LISTED ENTRIES section start

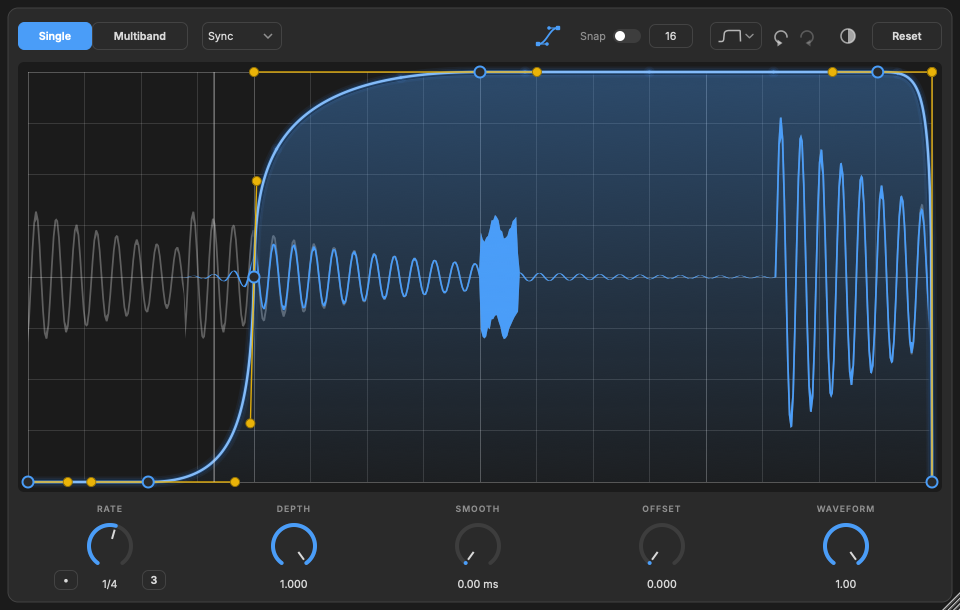
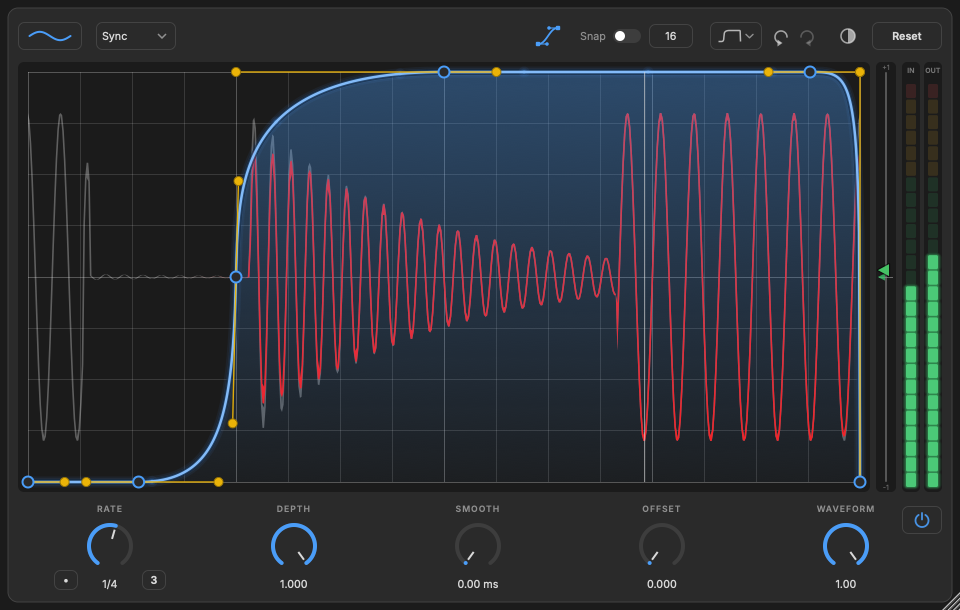
Audit cleanups: cheaper colour tracking, allocation-free spectrum, versioned curve copies; refreshed README and images; spectrum test

diff --git a/Source/Spectrum.h b/Source/Spectrum.h
@@ -1,5 +1,6 @@
 #pragma once
 // A small live spectrum for the multiband strip. Pure C++ (no JUCE): a radix-2 FFT and the dB conversion.
+// The analyser owns its buffers, window and twiddle factors, so a call allocates nothing (the editor runs it 30 times a second).
 #include <cmath>
 #include <complex>
 #include <vector>
@@ -8,48 +9,51 @@ namespace spectrum
 {
     constexpr int fftSize = 4096;
 
-    // In-place radix-2 FFT (size must be a power of two).
-    inline void fft(std::vector<std::complex<float>>& a)
+    class Analyser
     {
-        const size_t n = a.size();
-        for (size_t i = 1, j = 0; i < n; ++i)
+    public:
+        Analyser() : buf((size_t) fftSize), window((size_t) fftSize), twiddle((size_t) fftSize / 2), rev((size_t) fftSize)
         {
-            size_t bit = n >> 1;
-            for (; j & bit; bit >>= 1) j ^= bit;
-            j ^= bit;
-            if (i < j) std::swap(a[i], a[j]);
-        }
-        for (size_t len = 2; len <= n; len <<= 1)
-        {
-            const float ang = -6.28318530718f / (float) len;
-            const std::complex<float> wl(std::cos(ang), std::sin(ang));
-            for (size_t i = 0; i < n; i += len)
+            for (int i = 0; i < fftSize; ++i)
+                window[(size_t) i] = 0.5f - 0.5f * std::cos(6.28318530718f * (float) i / (float) fftSize);   // Hann
+            for (int k = 0; k < fftSize / 2; ++k)
             {
-                std::complex<float> w(1.f, 0.f);
-                for (size_t k = 0; k < len / 2; ++k)
-                {
-                    const auto u = a[i + k], v = a[i + k + len / 2] * w;
-                    a[i + k] = u + v;
-                    a[i + k + len / 2] = u - v;
-                    w *= wl;
-                }
+                const double a = -6.283185307179586 * (double) k / (double) fftSize;
+                twiddle[(size_t) k] = { (float) std::cos(a), (float) std::sin(a) };
+            }
+            for (int i = 1, j = 0; i < fftSize; ++i)   // bit-reversal table
+            {
+                int bit = fftSize >> 1;
+                for (; j & bit; bit >>= 1) j ^= bit;
+                j ^= bit;
+                rev[(size_t) i] = j;
             }
         }
-    }
 
-    // Magnitude in dB (0 dB = a full-scale sine) for bins 0..n/2, from n windowed samples.
-    inline void magnitudesDb(const float* samples, std::vector<float>& outDb)
-    {
-        std::vector<std::complex<float>> a((size_t) fftSize);
-        for (int i = 0; i < fftSize; ++i)
+        // Magnitude in dB (0 dB = a full-scale sine) for bins 0..n/2, from fftSize samples.
+        void magnitudesDb(const float* samples, std::vector<float>& outDb)
         {
-            const float w = 0.5f - 0.5f * std::cos(6.28318530718f * (float) i / (float) fftSize); // Hann
-            a[(size_t) i] = { samples[i] * w, 0.f };
+            for (int i = 0; i < fftSize; ++i) buf[(size_t) rev[(size_t) i]] = { samples[i] * window[(size_t) i], 0.f };
+            for (int len = 2; len <= fftSize; len <<= 1)
+            {
+                const int half = len / 2, stride = fftSize / len;
+                for (int i = 0; i < fftSize; i += len)
+                    for (int k = 0; k < half; ++k)
+                    {
+                        const auto u = buf[(size_t) (i + k)], v = buf[(size_t) (i + k + half)] * twiddle[(size_t) (k * stride)];
+                        buf[(size_t) (i + k)] = u + v;
+                        buf[(size_t) (i + k + half)] = u - v;
+                    }
+            }
+            outDb.resize((size_t) fftSize / 2);
+            const float norm = 4.f / (float) fftSize;   // a full-scale sine gives magnitude 1
+            for (size_t k = 0; k < outDb.size(); ++k)
+                outDb[k] = 20.f * std::log10(std::max(1e-7f, std::abs(buf[k]) * norm));
         }
-        fft(a);
-        outDb.resize((size_t) fftSize / 2);
-        const float norm = 4.f / (float) fftSize; // a full-scale sine gives magnitude 1
-        for (size_t k = 0; k < outDb.size(); ++k)
-            outDb[k] = 20.f * std::log10(std::max(1e-7f, std::abs(a[k]) * norm));
-    }
+
+    private:
+        std::vector<std::complex<float>> buf, twiddle;
+        std::vector<float> window;
+        std::vector<int> rev;
+    };
 }

diff --git a/tests/audio_test.cpp b/tests/audio_test.cpp
@@ -7,6 +7,7 @@
 // filter stability, NaN/Inf and extreme-setting robustness, tempo accuracy at 130 bpm, the sidechain bus, no
 // allocations on the audio thread, thread safety while the curve is edited, state save/load, and CPU in worst cases.
 #include "../Source/PluginProcessor.h"
+#include "../Source/Spectrum.h"
 #include "fake_host.h"
 
 #include <algorithm>
@@ -354,6 +355,25 @@ static void testMeters()
     const float mi = r.p.meterIn.load(), mo = r.p.meterOut.load();
     check(mi > 0.45f && mi < 0.52f, "input meter reads the input peak", fmt("%.3f (input peak 0.5)", mi));
     check(mo <= mi + 1e-4f && mo > 0.f, "output meter reads at most the input peak", fmt("%.3f", mo));
+}
+
+// ---------------------------------------------------------------------------------------------
+// The spectrum analyser: a sine lands in the right bin at the right level.
+// ---------------------------------------------------------------------------------------------
+static void testSpectrum()
+{
+    section("3c2. Spectrum analyser");
+    spectrum::Analyser a;
+    std::vector<float> sig((size_t) spectrum::fftSize), db;
+    const int bin = 100;
+    for (int i = 0; i < spectrum::fftSize; ++i)
+        sig[(size_t) i] = 0.5f * (float) std::sin(6.283185307179586 * (double) bin * (double) i / (double) spectrum::fftSize);
+    a.magnitudesDb(sig.data(), db);
+    size_t peak = 0;
+    for (size_t k = 1; k < db.size(); ++k) if (db[k] > db[peak]) peak = k;
+    check(peak == (size_t) bin, "a sine lands in the right bin", fmt("bin %zu (expected %d)", peak, bin));
+    check(std::abs(db[peak] - (-6.02f)) < 0.6f, "a 0.5 sine reads about -6 dB", fmt("%.2f dB", db[peak]));
+    check(db[(size_t) bin + 40] < db[peak] - 60.f, "far from the sine it is quiet", fmt("%.1f dB below", db[peak] - db[(size_t) bin + 40]));
 }
 
 // ---------------------------------------------------------------------------------------------
@@ -931,6 +951,7 @@ int main()
     testMultibandTransparent();
     testKnobLinks();
     testMeters();
+    testSpectrum();
     testBypass();
     testBlockSizes();
     testSmoothingSlew();

diff --git a/Source/PluginProcessor.cpp b/Source/PluginProcessor.cpp
@@ -608,16 +608,16 @@ void FreeLfoProcessor::processSingle(juce::AudioBuffer<float>& mainBuf, const Ho
                     lp1500 += c1500 * (mono - lp1500);
                     eLow += eCoef * (std::abs(lp150) - eLow);
                     eHigh += eCoef * (std::abs(mono - lp1500) - eHigh);
-                    if (zcEnv > 0.01f)
+                    if (isNew && zcEnv > 0.01f)   // the colour only needs updating when the position enters a new bin
                     {
                         const float mixNow = juce::jlimit(0.f, 1.f, 2.f * juce::jmin(eLow, eHigh) / (eLow + eHigh + 1e-6f));
                         auto& mixA = waveMix[(size_t) bin];
-                        mixA.store(mixA.load(std::memory_order_relaxed) * 0.94f + mixNow * 0.06f, std::memory_order_relaxed);
+                        mixA.store(mixA.load(std::memory_order_relaxed) * 0.5f + mixNow * 0.5f, std::memory_order_relaxed);
                         const float hz = juce::jlimit(40.f, 16000.f, zcrSmooth * 0.5f * (float) sr);
-                        const float t = std::log(hz / 40.f) / std::log(16000.f / 40.f);
+                        const float t = std::log(hz * (1.f / 40.f)) * (1.f / 5.9914645f);   // ln(16000 / 40)
                         auto& hue = waveHue[(size_t) bin];
                         const float old = hue.load(std::memory_order_relaxed);
-                        hue.store(old < 0.f ? t : old + (t - old) * 0.06f, std::memory_order_relaxed);
+                        hue.store(old < 0.f ? t : old + (t - old) * 0.5f, std::memory_order_relaxed);
                     }
                 }
                 lastWaveBin = bin;

diff --git a/Source/EnvelopeEditor.cpp b/Source/EnvelopeEditor.cpp
@@ -569,11 +569,19 @@ void EnvelopeEditor::frame()
     if (now - lastFrameMs < 14.0) return; // ~60 fps cap, even on 120 Hz displays
     lastFrameMs = now;
 
+    // Copy a curve only when it changed (60 times a second would otherwise copy up to three curves for nothing)
     if (dragPoint < 0 && dragKind == 0 && dragSeg < 0)
-        env = proc.getEnvelope(slot);
+    {
+        const int v = proc.envelopeVersion(slot);
+        if (v != seenVersion[0] || seenSlot != slot) { env = proc.getEnvelope(slot); seenVersion[0] = v; seenSlot = slot; }
+    }
     if (slot > 0)
         for (int other = 1; other <= 3; ++other)
-            if (other != slot) ghost[other - 1] = proc.getEnvelope(other);
+            if (other != slot)
+            {
+                const int v = proc.envelopeVersion(other);
+                if (v != seenVersion[other]) { ghost[other - 1] = proc.getEnvelope(other); seenVersion[other] = v; }
+            }
 
     // Idle = no repaint: only redraw when audio is flowing or something changed.
     const unsigned blk = proc.blockCounter.load(std::memory_order_relaxed);

diff --git a/Source/MultibandPanel.cpp b/Source/MultibandPanel.cpp
@@ -54,13 +54,14 @@ void BandStrip::updateSpectrum()
     if (specDb.empty()) { specDb.assign((size_t) spectrum::fftSize / 2, -120.f); specDbOut = specDb; }
 
     auto analyse = [&](const std::array<std::atomic<float>, FreeLfoProcessor::specSize>& fifo, std::vector<float>& smooth) {
-        std::vector<float> samples((size_t) spectrum::fftSize);
+        specSamples.resize((size_t) spectrum::fftSize);
+        auto& samples = specSamples;
         const int w = proc.specPos.load(std::memory_order_acquire);
         for (int i = 0; i < spectrum::fftSize; ++i)
             samples[(size_t) i] = fifo[(size_t) ((w + FreeLfoProcessor::specSize - spectrum::fftSize + i) % FreeLfoProcessor::specSize)]
                                       .load(std::memory_order_relaxed);
-        std::vector<float> db;
-        spectrum::magnitudesDb(samples.data(), db);
+        auto& db = specTmpDb;
+        analyser.magnitudesDb(samples.data(), db);
         for (size_t k = 0; k < smooth.size(); ++k)
             smooth[k] += (db[k] - smooth[k]) * (db[k] > smooth[k] ? 0.6f : 0.12f);
     };

diff --git a/Source/PluginProcessor.h b/Source/PluginProcessor.h
@@ -39,6 +39,7 @@ public:
     // slot 0 = the single-band curve; slots 1..3 = the low / mid / high band curves (Multiband tab)
     static constexpr int numSlots = 4;
     Envelope getEnvelope(int slot = 0) const;
+    int envelopeVersion(int slot) const { return slots[(size_t) juce::jlimit(0, numSlots - 1, slot)].version.load(std::memory_order_acquire); }   // bumps on every change: lets the editor skip copying an unchanged curve
     void setEnvelope(const Envelope& e, int slot = 0);
     // Bezier handles <-> simple bend, applied to every curve (single + the three bands) when the user flips the switch
     void convertCurveMode(bool toBezier);

diff --git a/Source/EnvelopeEditor.h b/Source/EnvelopeEditor.h
@@ -91,6 +91,8 @@ private:
     Envelope env;
     FreeLfoProcessor::UndoState gestureStart; // the curves as they were when the mouse went down
     bool haveGestureStart = false, gestureRecorded = false;
+    int seenVersion[4] = { -1, -1, -1, -1 }; // the curve versions last copied (own curve, then the three bands)
+    int seenSlot = -1;
     Envelope ghost[3]; // the other bands' curves (slots 1..3), drawn faintly for reference; not editable here
     int selected = -1;  // point whose Bezier handles are shown
     int dragPoint = -1;

diff --git a/Source/MultibandPanel.h b/Source/MultibandPanel.h
@@ -42,6 +42,8 @@ private:
     int dragHandle = -1; // 0 = low split, 1 = high split
     int lastSig = -1;
     unsigned lastBlock = 0;
+    spectrum::Analyser analyser;                       // preallocated: the 30 Hz update allocates nothing
+    std::vector<float> specSamples, specTmpDb;
     std::vector<float> specDb, specDbOut;   // smoothed live spectrum (dB per FFT bin): input, and output after the plugin
     bool specLive = false;          // something is still visible
     void updateSpectrum();

diff --git a/README.md b/README.md
@@ -50,13 +50,15 @@ It is an independent, from-scratch implementation inspired by the workflow of Xf
 - The input waveform is drawn folded onto the LFO cycle, faintly, with the **output** (what the plugin actually lets through) drawn over it in the curve's colour, so you can see where the kick and the hats land against your curve and what the ducking does to them. In the Single tab the output is coloured like a rainbow by pitch (red up to 100 Hz, then orange, yellow, green, turquoise and blue for the highs; a mix of lots of bass and highs tints pink or purple), a rough zero-crossing estimate; the input stays grey. In Multiband each band shows its own signal in its own colour (red lows, green mids, blue highs). The **Waveform** knob sets how strong this is.
 - An optional sidechain input is drawn in amber: route a kick from another mixer channel into the plugin's sidechain and you see it against your curve (display only, it never changes the sound). Where the kick and the plugin's output are both loud at the same position in the cycle, that stretch is **hatched**: a conflict between the two. The output is measured after the ducking, so a spot where your curve really ducks under the kick is not marked. In Multiband the kick is split into the same bands, so each band is compared with the matching part of the kick (the lows against the kick's lows).
 - A thin **end-of-cycle meter** beside the curve shows where the output signal (the input after the plugin's ducking, -1 to +1, same scale as the scope) was at the last point of the cycle, right when the curve drops: the big arrow pointing at the curve is the newest cycle, the small ones the cycles before. An arrow near the centre line is safe (green); one far from it turns amber, then red, and means a bass note is still swinging when the gain falls, which is where clicks come from. Duck harder at the end of the curve, ease the fall, or add a little Smooth, and watch the arrow settle at the middle. Click the meter to show an **end-zone bar** next to the arrow (hidden by default, and remembered with the project): a thin bar that spans the lowest to the highest output level over the last 4% of the cycle (it grows at once and falls back slowly, and the arrow glides to each new value), to catch heavy ducking that happens just before the end: a long red bar means the signal is still loud while the gain drops, even if the arrow itself sits at the middle. In Multiband the meter follows the selected band.
-- **IN / OUT meters** on the right are analog-style stacks of squares (mostly green, then yellow, with one red square at the top that lights at 0 dBFS and holds a moment). They show the peak level going in and coming out. They are built for loud material: 26 squares, 1.5 dB apart in the top third, a fast fall (80 dB/s) and a red square that follows the signal like the rest, so they keep moving on a loud, pumping mix.
+- **IN / OUT meters** on the right are analog-style stacks of squares (mostly green, then yellow, with one red square at the top that lights at about 0 dBFS), with a soft glow on the lit squares. They show the peak level going in and coming out. They are built for loud material: 26 squares, 1.5 dB apart in the top third, a fast fall (80 dB/s) and a red square that follows the signal like the rest, so they keep moving on a loud, pumping mix.
 - A **bypass** button (power icon) under the meters passes the audio through untouched, with a 10 ms crossfade so it never clicks, and no CPU use while it is bypassed. It is also the host's bypass: the host's own bypass button drives the same switch.
 - A grey line shows the **actual gain** after Depth, Smooth and Offset; the output waveform is the input multiplied by exactly that gain.
 - Light and dark themes (dark is the default, the choice is remembered).
 - **Resizable window** (880x500 up to 2000x1300): drag the bottom-right corner; the size is remembered.
 
-![Multiband, dark theme](docs/images/multiband-dark.png)
+![Multiband, dark theme: live input / output spectrum behind the band curves](docs/images/multiband-dark.png)
+
+![A kick routed through the sidechain, with the overlap with the bass hatched](docs/images/kick-overlap-dark.png)
 
 ![Presets popup](docs/images/presets-dark.png)
 
@@ -90,6 +92,9 @@ Only the VST3 format is built (plus a standalone app for development). AU, AAX a
 | **Bezier handles** switch | Flip between handle editing and one-diamond Simple mode (curves are converted) |
 | Drag a diamond (Simple mode) | Bend that segment through the point; double-click to straighten |
 | Drag the number next to **Snap** | Change the number of grid lines |
+| Wave icon (top left) | Switch between **Single** (one wave) and **Multiband** (three stacked waves); the icon shows the current mode |
+| Power button (under the meters) | Bypass |
+| Click the end-of-cycle meter | Show or hide the end-zone bar |
 | Half-moon button | Light / dark theme |
 | **Reset** | Restore the current curve to its default |
 
@@ -125,11 +130,13 @@ Share of **one CPU core**, measured by the offline test suite on an Apple Silico
 | Mode | 44.1 kHz | 48 kHz | 96 kHz | 192 kHz |
 |---|---|---|---|---|
 | Single band, editor closed | 0.03% | 0.03% | 0.06% | 0.12% |
-| Single band, editor open | 0.06% | 0.06% | 0.12% | 0.23% |
-| Multiband 24 dB/oct, editor closed | 0.16% | 0.18% | 0.37% | 0.71% |
-| Multiband 96 dB/oct (heaviest), editor closed | 0.46% | 0.50% | 1.00% | 2.01% |
+| Single band, editor open | 0.07% | 0.08% | 0.16% | 0.32% |
+| Multiband 24 dB/oct, editor closed | 0.17% | 0.18% | 0.37% | 0.73% |
+| Multiband 96 dB/oct (heaviest), editor closed | 0.49% | 0.51% | 1.02% | 2.02% |
+| Multiband 96 dB/oct, editor open | 0.52% | 0.56% | 1.11% | 2.19% |
+| Bypassed | ~0% | ~0% | ~0% | ~0% |
 
-(512-sample blocks; 32-sample blocks cost up to about 30% more.) The editor only costs anything while it is open. These figures are from one machine and will differ on yours, but the ratios hold: single band is almost free, and the heaviest multiband setting at 192 kHz is still around 2% of a core.
+(512-sample blocks; 32-sample blocks cost up to about 30% more.) The editor only costs anything while it is open (the waveform, spectrum and meters are only analysed then), and a bypassed plugin does nothing at all. These figures are from one machine and will differ on yours, but the ratios hold: single band is almost free, and the heaviest multiband setting at 192 kHz is still around 2% of a core.
 
 ## Testing
 
@@ -137,10 +144,10 @@ Everything below runs offline, without a DAW or a sound card. A small **fake DAW
 
 | Program | What it checks | How to run |
 |---|---|---|
-| `LfoAudioTest` | **125 audio checks**: bit-exact null at 100%, exact silence at 0%, transparency of every crossover slope, block-size independence, clicks on 24 kinds of parameter change, filter stability across 4 sample rates, NaN/Inf and zero-length blocks, a fuzz test that randomises every parameter and the transport, tempo accuracy at 130 bpm, Hz accuracy, MIDI restart, the sidechain bus, state save/load, zero allocations on the audio thread, thread safety while the curve is edited, CPU worst cases and denormals | `build/LfoAudioTest_artefacts/Release/LfoAudioTest` |
+| `LfoAudioTest` | **134 audio checks**: bit-exact null at 100%, exact silence at 0%, transparency of every crossover slope, block-size independence, clicks on 24 kinds of parameter change, filter stability across 4 sample rates, NaN/Inf and zero-length blocks, a fuzz test that randomises every parameter and the transport, tempo accuracy at 130 bpm, Hz accuracy, MIDI restart, the sidechain bus, bypass (bit-exact, click-free, allocation-free), the peak meters and the spectrum analyser, state save/load, zero allocations on the audio thread, thread safety while the curve is edited, CPU worst cases and denormals | `build/LfoAudioTest_artefacts/Release/LfoAudioTest` |
 | `tests/envelope_test.cpp` | The curve model: Bezier evaluation, Simple-mode bends, conversions between the two, the default curves, saving and loading | `clang++ -std=c++17 tests/envelope_test.cpp -o envtest && ./envtest` |
 | `tests/crossover_test.cpp` | The crossover maths for all six slopes, mixed slopes, and the drawn response curves | `clang++ -std=c++17 tests/crossover_test.cpp -o xotest && ./xotest` |
-| `LfoBench` | CPU per block, plus quick null and multiband sanity checks | `build/LfoBench_artefacts/Release/LfoBench` |
+| `LfoBench` | CPU per block (including the bypassed and editor-open cases), plus quick null and multiband sanity checks | `build/LfoBench_artefacts/Release/LfoBench` |
 | `LfoSnap` | Renders the editor to PNG files without a screen and drives it with synthetic mouse events: editing, snapping, handles, hiding, themes, header layout | `build/LfoSnap_artefacts/Release/LfoSnap <output-folder>` |
 
 The three programs that need JUCE are built with `-DFREELFO_BENCH=ON` (see below). GitHub Actions builds the Windows and macOS plugins and runs `LfoAudioTest` on both for every push; timing limits are relaxed there because shared machines are noisy.
@@ -169,11 +176,12 @@ Source/
   PluginProcessor.*     audio engine: single band, multiband, smoothing, declick, state
   Envelope.h            the curve model (no JUCE; unit-testable)
   Crossover.h           the Linkwitz-Riley band splitter (no JUCE; unit-testable)
-  Spectrum.h            FFT + dB conversion for the live spectrum (no JUCE)
+  Spectrum.h            FFT analyser for the live spectrum (no JUCE; allocation-free)
   PluginEditor.*        the window: header, tabs, knobs
   EnvelopeEditor.*      the curve editor (points, handles, snapping, drawing)
   MultibandPanel.*      the frequency strip and the multiband tab
-  PaperLookAndFeel.h    the light and dark themes and the custom controls
+  LevelMeter.h          the IN / OUT peak meters (squares with a glow)
+  PaperLookAndFeel.h    the light and dark themes and the custom controls (icon buttons, knobs, bypass)
   Fonts.h               the bundled Inter font
 Assets/Fonts/           Inter Regular and SemiBold, plus its license
 tests/                  the test programs above and the shared fake DAW
@@ -183,9 +191,10 @@ docs/images/            screenshots used in this README
 
 ## Known limitations and roadmap
 
-- **Not hardware-tested yet.** It has been developed on macOS and tested offline against a simulated host. Windows builds come from CI; hands-on testing in real DAWs (starting with FL Studio) is still to do.
+- **Tested mostly in FL Studio on Windows.** It is developed on macOS and checked offline against a simulated host; Windows builds come from CI and have been used in FL Studio. Other DAWs (Ableton, Logic, Reaper, Bitwig) and other operating systems have not been tried by hand yet.
 - **The sidechain input is display-only.** It lets you see a kick against your curve and where it conflicts with your sound, but it does not trigger the LFO. Use the host tempo, or MIDI in Hz mode.
 - **Structural switches dip the audio** for about 8 ms (the tab, the band count and the crossover slopes). It is click-free but not seamless; change them when the plugin is not playing a critical passage.
+- **Bypass stops the LFO.** While bypassed nothing is processed, so the free-running phase (Hz mode) pauses; in Sync mode the LFO follows the host position and stays on the beat.
 - **Not built yet:** a full preset browser (folders, rename), copy/paste of whole multiband setups, audio or envelope triggering, other formats (AU, AAX, CLAP).
 
 ## License and credits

LISTED ENTRIES section end

Write out, without alteration, the line that contains "buttons, knobs, bypass)" and all subsequent lines down to the end of the data above.

- _SOLUTION TO THIS EXERCISE_:
+  PaperLookAndFeel.h    the light and dark themes and the custom controls (icon buttons, knobs, bypass)
   Fonts.h               the bundled Inter font
 Assets/Fonts/           Inter Regular and SemiBold, plus its license
 tests/                  the test programs above and the shared fake DAW
@@ -183,9 +191,10 @@ docs/images/            screenshots used in this README
 
 ## Known limitations and roadmap
 
-- **Not hardware-tested yet.** It has been developed on macOS and tested offline against a simulated host. Windows builds come from CI; hands-on testing in real DAWs (starting with FL Studio) is still to do.
+- **Tested mostly in FL Studio on Windows.** It is developed on macOS and checked offline against a simulated host; Windows builds come from CI and have been used in FL Studio. Other DAWs (Ableton, Logic, Reaper, Bitwig) and other operating systems have not been tried by hand yet.
 - **The sidechain input is display-only.** It lets you see a kick against your curve and where it conflicts with your sound, but it does not trigger the LFO. Use the host tempo, or MIDI in Hz mode.
 - **Structural switches dip the audio** for about 8 ms (the tab, the band count and the crossover slopes). It is click-free but not seamless; change them when the plugin is not playing a critical passage.
+- **Bypass stops the LFO.** While bypassed nothing is processed, so the free-running phase (Hz mode) pauses; in Sync mode the LFO follows the host position and stays on the beat.
 - **Not built yet:** a full preset browser (folders, rename), copy/paste of whole multiband setups, audio or envelope triggering, other formats (AU, AAX, CLAP).
 
 ## License and credits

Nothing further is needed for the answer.